1) NA
2) NDA
3) NKA
4) NPO

Answer:
3) NKA

Rationale:
The nurse can use the medical abbreviation NKA, which means no known allergies, to document this finding. NA is an abbreviation for not applicable. NDA is an abbreviation for no known drug allergies. NPO is an abbreviation that means nothing by mouth.

53

The nurse is working on a unit that uses nursing assessment flow sheets. Which statement best describes this form of charting? Nursing assessment flow sheets:

1) Are comprehensive charting forms that integrate assessments and nursing actions
2) Contain only graphic information, such as I&O, vital signs, and medication administration
3) Are used to record routine aspects of care; they do not contain assessment data
4) Contain vital data collected upon admission, which can be compared with newly collected data

Answer:
1) Are comprehensive charting forms that integrate assessments and nursing actions

Rationale:
Nursing assessment flow sheets are organized by body systems. The nurse checks the box corresponding to the current assessment findings. Nursing actions, such as wound care, treatments, or IV fluid administration, are also included. Graphic information, such as vital signs, I&O, and routine care, may be found on the graphic record. The admission form contains baseline information.

54

At the end of the shift, the nurse realizes that she forgot to document a dressing change that she performed for a patient. Which action should the nurse take?

1) Complete an occurrence report before leaving.
2) Do nothing; the next nurse will document it was done.
3) Write the note of the dressing change into an earlier note.
4) Make a late entry as an addition to the narrative notes.

Answer:
4) Make a late entry as an addition to the narrative notes.

Rationale:
If the nurse fails to make an important entry while charting, she should make a late entry as an addition to the narrative notes. An occurrence report is not necessary in this case. If documentation is omitted, there is no legal verification that the procedure was performed. It is illegal to add to a chart entry that was previously documented. The nurse can only document care directly performed or observed. Therefore, the nurse on the incoming shift would not record the wound change as performed.

55

The client asks the nurse why an electronic health record (EHR) system is being used. Which response by the nurse indicates an understanding of the rationale for an EHR system?

1) It includes organizational reports of unusual occurrences that are not part of the client's record.
2) This type of system consists of combined documentation and daily care plans.
3) It improves interdisciplinary collaboration that improves efficiency in procedures.
4) This type of system tracks medication administration and usage over 24 hours.

Answer:
3) It improves interdisciplinary collaboration that improves efficiency in procedures.
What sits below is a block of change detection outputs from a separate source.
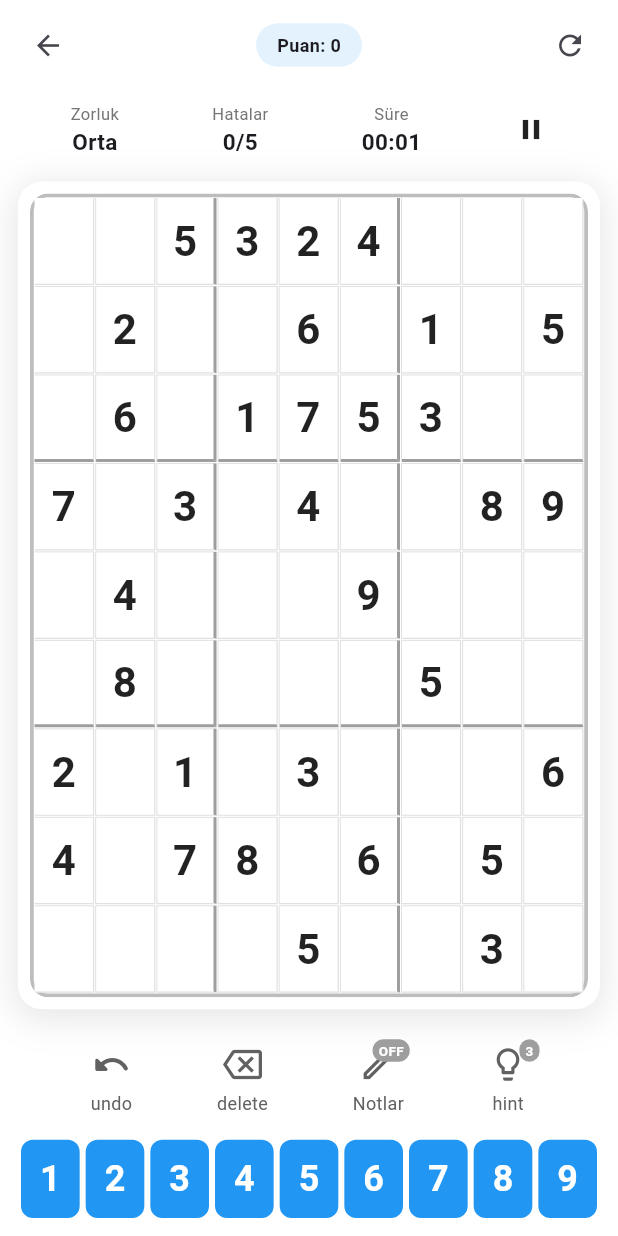
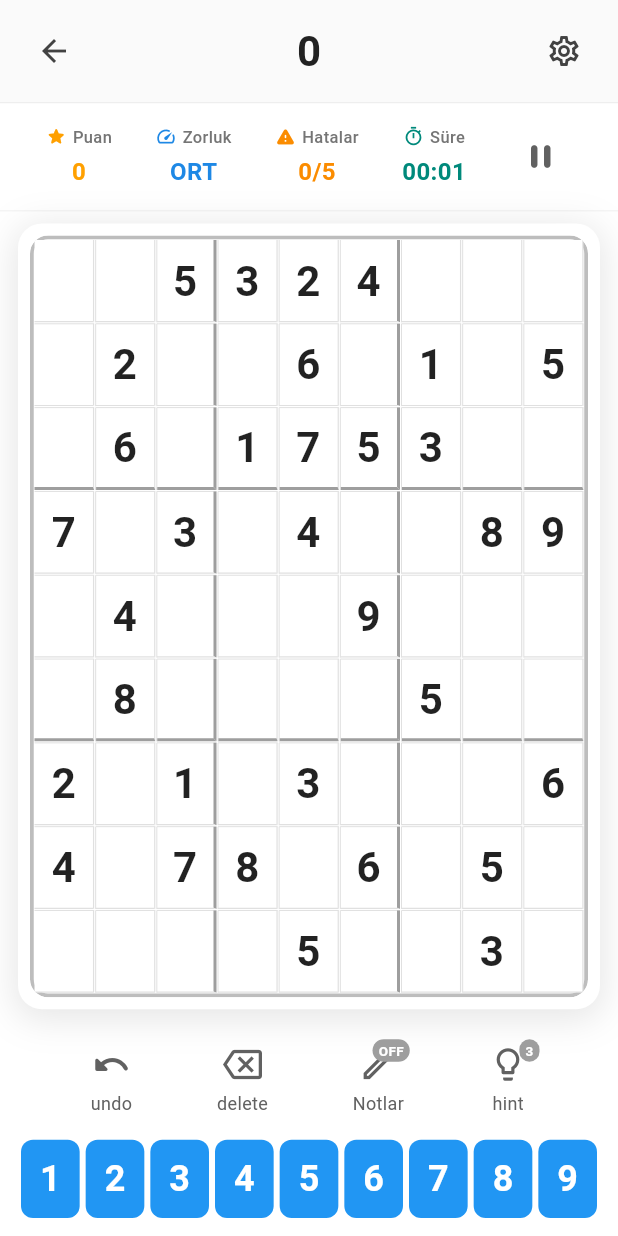
Before and after one commit to gokhananac66/Gokhan, a Flutter app: the GameScreen screen opened directly with empty values, on a phone screen of 412 x 824 dp. Run offline on Flutter 3.47's test engine with Material 3 defaults, Android fonts, the phone set to English and light mode, and no system bars; our stand-ins replace audioplayers, firebase_auth, firebase_core, firebase_database, fl_chart, google_sign_in and 2 more; accounts and stored records are empty; network calls fail; statements that could not run were skipped.

Commit message:
Feature: Modernize game screen UI (v2.0 design)
Changes to GameScreen:
- New clean top bar with settings button (top-right)
- Modern 4-column info bar: Score | Difficulty | Errors | Time
- Each stat has colored icon and clean typography
- Added game settings dialog (pause, reset, main menu)
- Removed old refresh button
- Better spacing and soft colors (grey/blue tones)

Changes to HomeScreen:
- Replaced DailyChallengeCard with new CalendarChallengeCard
- Shows mini calendar (last 7 days) with completion stars
- Cleaner design matching reference app
- Trophy icon + gradient background
- Big "Play" button for active challenges

This brings the UI much closer to modern sudoku app standards!

```diff
--- a/test_sudoku/lib/screens/game_screen.dart
+++ b/test_sudoku/lib/screens/game_screen.dart
@@ -540,40 +540,226 @@ class _GameScreenState extends State<GameScreen> {
   Widget _buildTopBar() {
     final isDark = Theme.of(context).brightness == Brightness.dark;
     return Container(
-      padding: const EdgeInsets.symmetric(horizontal: 8, vertical: 6),
-      color: isDark ? const Color(0xFF1E1E1E) : Colors.white,
+      padding: const EdgeInsets.symmetric(horizontal: 12, vertical: 10),
+      decoration: BoxDecoration(
+        color: isDark ? const Color(0xFF1E1E1E) : Colors.grey[50],
+        border: Border(bottom: BorderSide(color: Colors.grey[200]!, width: 1)),
+      ),
       child: Row(children: [
-        IconButton(icon: const Icon(Icons.arrow_back, size: 22), onPressed: () { if (widget.gameMode == GameMode.single) _saveGame(); Navigator.pop(context); }, padding: EdgeInsets.zero, constraints: const BoxConstraints()),
+        // Back button
+        IconButton(
+          icon: Icon(Icons.arrow_back, size: 24, color: isDark ? Colors.white : Colors.grey[800]),
+          onPressed: () {
+            if (widget.gameMode == GameMode.single) _saveGame();
+            Navigator.pop(context);
+          },
+          padding: EdgeInsets.zero,
+          constraints: const BoxConstraints(),
+        ),
         const Spacer(),
-        Container(padding: const EdgeInsets.symmetric(horizontal: 14, vertical: 6), decoration: BoxDecoration(color: isDark ? Colors.blue.shade900 : Colors.blue.shade50, borderRadius: BorderRadius.circular(16)),
-            child: Text(widget.gameMode == GameMode.single ? '${tr('score')}: $score' : '$player1Name: $player1Score | $player2Name: $player2Score', style: const TextStyle(fontWeight: FontWeight.bold, fontSize: 12))),
+        // Score display
+        Text(
+          widget.gameMode == GameMode.single ? '$score' : '$player1Score',
+          style: TextStyle(
+            fontSize: 28,
+            fontWeight: FontWeight.w600,
+            color: isDark ? Colors.white : Colors.grey[900],
+            fontFeatures: [FontFeature.tabularFigures()],
+          ),
+        ),
         const Spacer(),
-        IconButton(icon: const Icon(Icons.refresh, size: 22), onPressed: () {
-          showDialog(context: context, builder: (ctx) => AlertDialog(title: Text(tr('resetGame')), content: Text(tr('resetGameConfirm')), actions: [
-            TextButton(onPressed: () => Navigator.pop(ctx), child: Text(tr('cancel'))),
-            TextButton(onPressed: () { Navigator.pop(ctx); _clearSavedGame(); setState(() => _initGame()); }, child: Text(tr('reset'))),
-          ]));
-        }, padding: EdgeInsets.zero, constraints: const BoxConstraints()),
+        // Settings button (top-right)
+        IconButton(
+          icon: Icon(Icons.settings_outlined, size: 24, color: isDark ? Colors.white : Colors.grey[800]),
+          onPressed: () {
+            _showGameSettings();
+          },
+          padding: EdgeInsets.zero,
+          constraints: const BoxConstraints(),
+        ),
       ]),
+    );
+  }
+
+  // New: Game settings dialog
+  void _showGameSettings() {
+    showDialog(
+      context: context,
+      builder: (ctx) => AlertDialog(
+        title: Text(tr('settings')),
+        content: Column(
+          mainAxisSize: MainAxisSize.min,
+          children: [
+            ListTile(
+              leading: const Icon(Icons.pause),
+              title: Text(isPaused ? tr('resume') : tr('pause')),
+              onTap: () {
+                setState(() => isPaused = !isPaused);
+                Navigator.pop(ctx);
+              },
+            ),
+            ListTile(
+              leading: const Icon(Icons.refresh),
+              title: Text(tr('resetGame')),
+              onTap: () {
+                Navigator.pop(ctx);
+                showDialog(
+                  context: context,
+                  builder: (confirmCtx) => AlertDialog(
+                    title: Text(tr('resetGame')),
+                    content: Text(tr('resetGameConfirm')),
+                    actions: [
+                      TextButton(
+                        onPressed: () => Navigator.pop(confirmCtx),
+                        child: Text(tr('cancel')),
+                      ),
+                      TextButton(
+                        onPressed: () {
+                          Navigator.pop(confirmCtx);
+                          _clearSavedGame();
+                          setState(() => _initGame());
+                        },
+                        child: Text(tr('reset')),
+                      ),
+                    ],
+                  ),
+                );
+              },
+            ),
+            ListTile(
+              leading: const Icon(Icons.home),
+              title: Text(tr('mainMenu')),
+              onTap: () {
+                Navigator.pop(ctx);
+                if (widget.gameMode == GameMode.single) _saveGame();
+                Navigator.pop(context);
+              },
+            ),
+          ],
+        ),
+        actions: [
+          TextButton(
+            onPressed: () => Navigator.pop(ctx),
+            child: Text(tr('close')),
+          ),
+        ],
+      ),
     );
   }
 
   Widget _buildInfoBar() {
     final isDark = Theme.of(context).brightness == Brightness.dark;
     return Container(
-      padding: const EdgeInsets.symmetric(horizontal: 16, vertical: 8),
-      color: isDark ? const Color(0xFF1E1E1E) : Colors.white,
-      child: Row(mainAxisAlignment: MainAxisAlignment.spaceAround, children: [
-        _buildInfoItem(tr('difficulty'), _getLocalizedDifficulty(widget.difficulty)),
-        _buildInfoItem(tr('errors'), '$errors/$maxErrors'),
-        if (timerEnabled) _buildInfoItem(tr('time'), _formatTime(seconds)),
-        InkWell(onTap: () { _playClickSound(); setState(() => isPaused = !isPaused); }, child: Icon(isPaused ? Icons.play_arrow : Icons.pause, size: 22)),
-      ]),
+      padding: const EdgeInsets.symmetric(horizontal: 16, vertical: 14),
+      decoration: BoxDecoration(
+        color: isDark ? const Color(0xFF1E1E1E) : Colors.white,
+        border: Border(bottom: BorderSide(color: Colors.grey[100]!, width: 1)),
+      ),
+      child: Row(
+        mainAxisAlignment: MainAxisAlignment.spaceAround,
+        children: [
+          // All Levels: Always show these 4 stats
+          _buildModernInfoItem(
+            label: widget.gameMode == GameMode.single ? tr('score') : tr('score'),
+            value: widget.gameMode == GameMode.single ? '$score' : '$player1Score',
+            icon: Icons.star_rounded,
+            color: Colors.amber[700]!,
+          ),
+          _buildModernInfoItem(
+            label: tr('difficulty'),
+            value: _getShortDifficulty(widget.difficulty),
+            icon: Icons.speed_rounded,
+            color: Colors.blue[600]!,
+          ),
+          _buildModernInfoItem(
+            label: tr('errors'),
+            value: '$errors/$maxErrors',
+            icon: Icons.warning_rounded,
+            color: errors >= maxErrors - 1 ? Colors.red[600]! : Colors.orange[600]!,
+          ),
+          if (timerEnabled)
+            _buildModernInfoItem(
+              label: tr('time'),
+              value: _formatTime(seconds),
+              icon: Icons.timer_outlined,
+              color: Colors.teal[600]!,
+            ),
+          // Pause button
+          InkWell(
+            onTap: () {
+              _playClickSound();
+              setState(() => isPaused = !isPaused);
+            },
+            borderRadius: BorderRadius.circular(8),
+            child: Padding(
+              padding: const EdgeInsets.all(8.0),
+              child: Icon(
+                isPaused ? Icons.play_arrow_rounded : Icons.pause_rounded,
+                size: 26,
+                color: isDark ? Colors.white70 : Colors.grey[700],
+              ),
+            ),
+          ),
+        ],
+      ),
     );
   }
 
-  Widget _buildInfoItem(String label, String value) {
-    return Column(children: [Text(label, style: TextStyle(fontSize: 11, color: Colors.grey.shade600)), Text(value, style: const TextStyle(fontSize: 15, fontWeight: FontWeight.bold))]);
+  Widget _buildModernInfoItem({
+    required String label,
+    required String value,
+    required IconData icon,
+    required Color color,
+  }) {
+    return Column(
+      mainAxisSize: MainAxisSize.min,
+      children: [
+        Row(
+          mainAxisSize: MainAxisSize.min,
+          children: [
+            Icon(icon, size: 14, color: color),
+            const SizedBox(width: 4),
+            Text(
+              label,
+              style: TextStyle(
+                fontSize: 11,
+                color: Colors.grey[600],
+                fontWeight: FontWeight.w500,
+              ),
+            ),
+          ],
+        ),
+        const SizedBox(height: 4),
+        Text(
+          value,
+          style: TextStyle(
+            fontSize: 16,
+            fontWeight: FontWeight.w700,
+            color: color,
+            fontFeatures: [FontFeature.tabularFigures()],
+          ),
+        ),
+      ],
+    );
+  }
+
+  String _getShortDifficulty(String difficulty) {
+    switch (difficulty) {
+      case 'Kolay':
+        return tr('easy').substring(0, 3).toUpperCase();
+      case 'Orta':
+        return tr('medium').substring(0, 3).toUpperCase();
+      case 'Zor':
+        return tr('hard').substring(0, 3).toUpperCase();
+      case 'Uzman':
+        return tr('expert').substring(0, 3).toUpperCase();
+      case 'Usta':
+        return tr('master').substring(0, 3).toUpperCase();
+      case 'Ekstrem':
+        return 'EXT';
+      default:
+        return difficulty.substring(0, 3).toUpperCase();
+    }
   }
 
   Widget _buildMultiplayerScore() {
--- a/test_sudoku/lib/screens/home_screen.dart
+++ b/test_sudoku/lib/screens/home_screen.dart
@@ -14,7 +14,7 @@ import '../services/daily_reward_service.dart';
 import '../services/daily_challenge_service.dart';
 import '../widgets/sudoku_clash_logo.dart';
 import '../widgets/daily_reward_dialog.dart';
-import '../widgets/daily_challenge_card.dart';
+import '../widgets/calendar_challenge_card.dart';
 
 class HomeScreen extends StatefulWidget {
   const HomeScreen({super.key});
@@ -773,7 +773,7 @@ class _HomeScreenState extends State<HomeScreen> {
 
                 // DAILY CHALLENGE (if available and user is logged in)
                 if (_dailyChallenge != null && _user != null) ...[
-                  DailyChallengeCard(
+                  CalendarChallengeCard(
                     challenge: _dailyChallenge!,
                     onTap: () async {
                       // Map challenge difficulty to Turkish difficulty names
```
Also changed, not shown: test_sudoku/lib/widgets/calendar_challenge_card.dart (added, +225 -0 lines).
Rationale:
The EHR has several benefits for use, including improving interdisciplinary collaboration and making procedures more accurate and efficient. An occurrence report is an organizational record of an unusual occurrence or accident that is not a part of the client's record. Integrated plans of care (IPOC) are a combined charting and care plan format. A medication administration record (MAR) is used to document medications administered and their usage.